From servants at a vast distance,' says Mr Mill, and the servants of a great and negligent master, the best service could not be easily procured. For this discovery, the Directors were indebted, not to any sagacity of their own, but to a misunderstanding among the agents themselves, who betraying one another, acknowledged that they had neglected the affairs of their employers to attend to their own, and, while they pursued with avidity a private trade for their own benefit, had abandoned that of the Company to every spe cies of disorder. I. p. 41.

The truth is, that they began thus early to clamour against all competition and free trade; and in 1639 complained to the King, that if the license given to a Sir W. Courton was not withdrawn, they would be compelled to abandon their trade altogether. The true effects, too, of a free trade, seem to have been well understood at the time, if not by the Company itself, at least by their intelligent rivals. For Cromwell having granted a commission in 1657 to fit out four ships for the Indian trade, under the management of a Committee, the measure, it seems, was misunderstood in Holland,—and it was supposed that the Protector had thrown entirely open the trade to the East.

The interests of the Dutch Company made them see, in this supposed revolution, very different consequences from those which the English Directors made them believe or pretend that they beheld in it. Instead of rejoicing at the destruction of a joint stock in England, which they ought to have done, if by joint stock alone the trade of their rivals could be successfully carried on, they were filled with dismay at the prospect of freedom, as likely to produce a trade with which they would attempt competition in vain. I. p. 53.

From this time till 1667, the operations of the Company were very feeble; they abandoned many of their out-factories in India, and exhibited every symptom of a declining commerce. In particular years their exports did not amount to more than 20,000l. After 1667 their dealings were greatly enlarged; but we are still left in the dark as to the profits. At the time of the Revolution, the Royal authority under which the Company not.

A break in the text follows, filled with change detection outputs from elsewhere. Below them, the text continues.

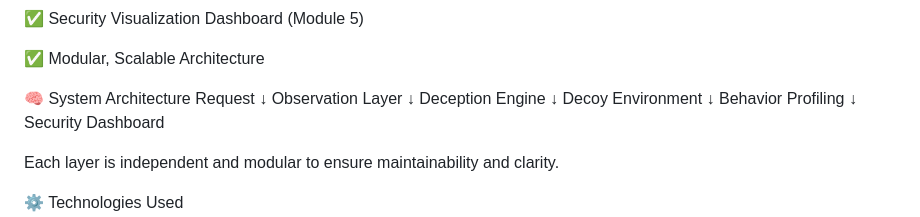
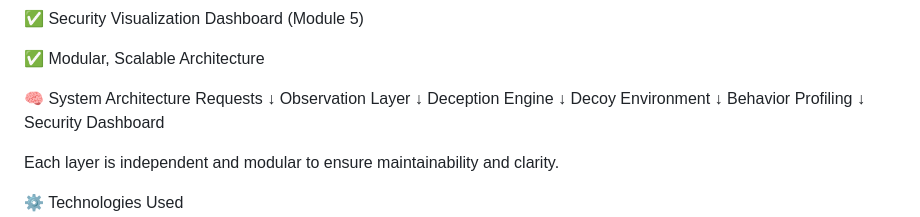
Before and after one commit to jshivanshuu/False-Front, a Markdown page: README.md, the part around the change. Drawn GitHub-style.

Commit message:
Fix typo in README.md for 'Requests'

```diff
--- a/README.md
+++ b/README.md
@@ -19,7 +19,7 @@ Instead of blocking attackers immediately, FalseFront observes, misleads, and st
 ✅ Modular, Scalable Architecture
 
 🧠 System Architecture
-Request
+Requests
    ↓
 Observation Layer
    ↓
```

only traded, but had been in the habit of seizing their fellowsubjects in the East, and of trying their servants by martial law, began to be questioned; and the House of Commons at last denied the power of the Sovereign to restrain, without the sanction of Parliament, the freedom of trade. A new Association obtained an act of Parliament in its favour; but after some negotiations which are well known, the two Corporations were joined under the name of the United Company of Merchants trading to the East Indies;--and in 1708, they were secured by Parliament in the exclusive possession of the trade to the East, till the expiration of three years notice after March 25th, 1726. At the time of the new charter of the Company, its powers were thus distributed. All the proprietors who possessed 500l. stock assembled in a General Court, were invested with the supreme legislative authority. All laws and regulations, all declarations of dividends, all grants of money, were made by them. The executive power was vested in 24 Directors, chosen from among persons possessed of 2000l. stock, by the General. Court. It was their duty to act under the ordinances of the Proprietors, and to manage the business of routine. They had a Chairman and Deputy Chairman to preside in the courts. Mr Mill's remarks on this constitution are in themselves important, and form a good specimen of his manner of reasoning. After comparing this Corporation to the constitution of England, he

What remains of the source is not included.